Salt is a complicated molecule. It can make bland food more palatable and even melt hazardous ice on roads. However, the same salt that makes roads safer for driving, if not removed promptly, can cause major issues for the vehicles that drive through it. Over time, brine kicked up from the road onto the car can corrode and rust the metal parts, ruining engines and destroying paint jobs.
The same can be said for the metals within molten salt reactors and concentrating solar power plants. Molten salt reactors are a type of nuclear reactor using salts as either a coolant or fuel, and concentrating solar power plants use liquid salts as a heat transfer and storage medium. A major area of research involves the effectiveness of different materials within the reactors, especially those coming into contact with salts.
Claudia Rawn, associate professor of materials science and director of the Center for Materials Processing, and her JDRD team are investigating the effects of these salts on chromium-containing alloys in conjunction with Stephen Raiman, research associate in corrosion science at ORNL.
“Our colleagues at Oak Ridge are studying the chromium in structural materials that are in contact with molten salts in places including concentrated solar or nuclear reactors,” said Rawn. “The molten salt is in contact with different structural components and there is concern about the chromium leaching out into the salt.”
Rawn’s team plans to complement the work at ORNL by using X-ray diffraction to study the effects of these salts on structural materials that contain chromium. Raiman’s team will be investigating the interactions between molten salts and chromium in structural alloys, while Rawn will look at the salt itself.
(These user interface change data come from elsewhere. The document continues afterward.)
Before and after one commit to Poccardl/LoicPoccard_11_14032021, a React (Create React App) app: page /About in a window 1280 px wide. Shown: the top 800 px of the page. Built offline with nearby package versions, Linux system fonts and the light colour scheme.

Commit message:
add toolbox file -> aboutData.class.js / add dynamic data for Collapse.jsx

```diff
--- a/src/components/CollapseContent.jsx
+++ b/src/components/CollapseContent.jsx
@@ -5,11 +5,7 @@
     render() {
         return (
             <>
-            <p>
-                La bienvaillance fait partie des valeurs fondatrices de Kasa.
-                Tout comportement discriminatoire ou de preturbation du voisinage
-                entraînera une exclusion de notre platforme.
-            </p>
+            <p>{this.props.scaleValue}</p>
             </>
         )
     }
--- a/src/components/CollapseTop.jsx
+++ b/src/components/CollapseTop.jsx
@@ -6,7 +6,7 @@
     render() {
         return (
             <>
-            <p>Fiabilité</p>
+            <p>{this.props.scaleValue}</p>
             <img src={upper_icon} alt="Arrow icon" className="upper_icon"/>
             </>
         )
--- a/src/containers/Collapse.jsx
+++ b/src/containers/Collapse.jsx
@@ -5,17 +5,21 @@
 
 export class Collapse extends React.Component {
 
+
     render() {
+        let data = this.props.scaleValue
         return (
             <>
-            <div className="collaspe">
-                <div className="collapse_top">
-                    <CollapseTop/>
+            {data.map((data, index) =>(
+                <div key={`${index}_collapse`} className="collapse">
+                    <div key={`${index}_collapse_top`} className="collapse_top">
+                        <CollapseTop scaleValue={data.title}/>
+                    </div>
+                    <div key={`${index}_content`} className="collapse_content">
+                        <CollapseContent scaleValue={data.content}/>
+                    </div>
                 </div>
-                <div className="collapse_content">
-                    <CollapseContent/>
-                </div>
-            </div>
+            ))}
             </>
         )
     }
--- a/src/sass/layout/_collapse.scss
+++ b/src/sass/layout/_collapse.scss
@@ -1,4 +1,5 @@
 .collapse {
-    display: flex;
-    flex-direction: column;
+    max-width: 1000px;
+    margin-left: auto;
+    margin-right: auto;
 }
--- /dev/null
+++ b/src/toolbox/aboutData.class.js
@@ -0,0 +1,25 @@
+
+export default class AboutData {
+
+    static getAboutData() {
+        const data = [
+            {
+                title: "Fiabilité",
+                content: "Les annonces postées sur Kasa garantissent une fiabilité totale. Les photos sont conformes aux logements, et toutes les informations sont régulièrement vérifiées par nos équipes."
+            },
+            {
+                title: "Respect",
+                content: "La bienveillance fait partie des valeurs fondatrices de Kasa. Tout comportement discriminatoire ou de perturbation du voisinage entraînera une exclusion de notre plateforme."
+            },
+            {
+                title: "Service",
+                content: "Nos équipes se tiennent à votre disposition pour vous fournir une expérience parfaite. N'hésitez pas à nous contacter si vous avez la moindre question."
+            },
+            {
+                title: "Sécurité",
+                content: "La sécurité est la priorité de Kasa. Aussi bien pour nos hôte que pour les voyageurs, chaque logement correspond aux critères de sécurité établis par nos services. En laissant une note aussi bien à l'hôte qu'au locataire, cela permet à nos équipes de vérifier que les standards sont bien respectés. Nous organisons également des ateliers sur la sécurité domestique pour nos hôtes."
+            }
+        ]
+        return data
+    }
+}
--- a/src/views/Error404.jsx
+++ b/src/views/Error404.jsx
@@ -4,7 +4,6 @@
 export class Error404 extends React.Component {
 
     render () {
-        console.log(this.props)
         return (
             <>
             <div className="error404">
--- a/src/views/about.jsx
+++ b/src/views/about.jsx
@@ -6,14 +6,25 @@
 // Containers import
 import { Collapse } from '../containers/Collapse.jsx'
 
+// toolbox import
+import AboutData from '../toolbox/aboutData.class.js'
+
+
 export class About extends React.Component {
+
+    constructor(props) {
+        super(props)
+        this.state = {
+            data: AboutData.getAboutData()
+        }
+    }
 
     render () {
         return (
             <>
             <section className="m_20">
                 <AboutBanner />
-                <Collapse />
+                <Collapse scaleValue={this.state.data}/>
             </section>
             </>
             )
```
In order to take an atomic look at the salts, Rawn’s team will use the recently established diffraction facility at the UT-ORNL Joint Institute for Advanced Materials. She hopes their work will provide an important piece of the molten salt–chromium interaction puzzle and serve as a stepping stone to future collaborations.